Habas, which develops and manages real estate for sale and leasing, trades on the Tel Aviv Stock Exchange at a NIS 190 million value. With the merger between NSI and VastNed, the company signaled a change of operational strategy, transferring its business focus to income-generating property and real estate debt investments in Western Europe, and preparing the ground to begin branch operations in North America.

"In the framework of the strategic decision, we reduced our exposure to the local market with the completion of projects in Israel," said Akavia. "We are intensifying our efforts to continue utilizing the group's high level of cash resources and human capital to implement our plans in each of our areas of operation. Carrying out this strategy involves the continuous understanding and assessment of market conditions along with return on capital targets on our horizon."

Operating cash flows in 2011 totaled NIS 76.3 million, as opposed to about NIS 220 million in 2010, and included a dividend from NSI, rents from the group's income-generating properties, and proceeds from a transaction involving property-backed debt. In 2010, cash flows included a considerable inflow of purchase payments from Yoo Tel Aviv and 1 Rothschild Boulevard apartment buyers.

In the last quarter of 2011, the company's turnover shrunk 96% from the corresponding quarter the previous year, to just NIS 10.5 million. However, other revenues, totaling NIS 52 million, led to operating income of NIS 55 million and softened the drop for this parameter to just 30% when compared with fourth quarter 2010 results. The bottom line was net income attributable to shareholders totaling NIS 8.5 million for the last quarter, compared with NIS 32 million the same quarter the previous year.

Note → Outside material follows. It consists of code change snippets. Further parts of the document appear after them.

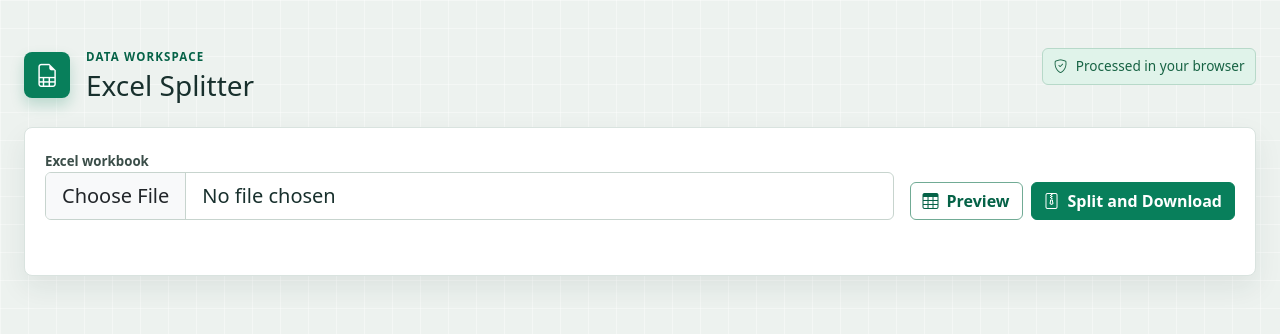
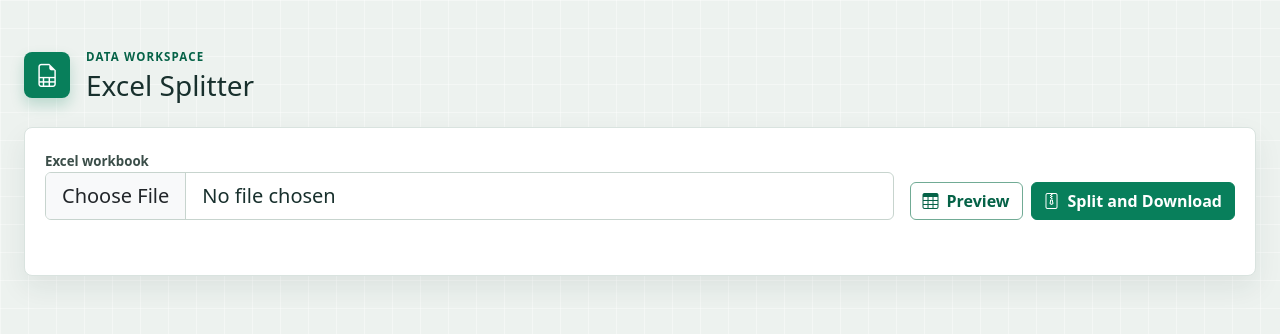
Before and after one commit to LONZEE/Excel-seperator, a website: page public/index.html in a window 1280 px wide. Drawn offline with nearby package versions, Linux system fonts and the light colour scheme.

Commit message:
little change

```diff
--- a/public/index.html
+++ b/public/index.html
@@ -19,7 +19,6 @@
               <h1 class="h3 mb-0">Excel Splitter</h1>
             </div>
           </div>
-          <span class="privacy-note"><i class="bi bi-shield-check"></i> Processed in your browser</span>
         </header>
 
         <section class="upload-panel">
```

Pay costs for the group's top six executives totaled NIS 13 million in 2011. Controlling owner Hertzel Habas cost the company NIS 3.4 million - NIS 1.8 million in management fees and NIS 1.6 million for his bonus. Compensation costs totaled about NIS 1 million for Akavia; NIS 2.7 million for Habas USA CEO Eyal Reggev; and NIS 3.3 million for Habas Star CEO Amir Nitzani. VP Sales and Marketing Dafna Katzir's pay cost NIS 1.35 million, while CFO Shachar Klein received NIS 1.3 million.

"In 2011 we increased the company's capital despite distributing a NIS 55 million dividend, improved the ratio of capital to assets, and maintained a handsome level of profitability," stated Akavia.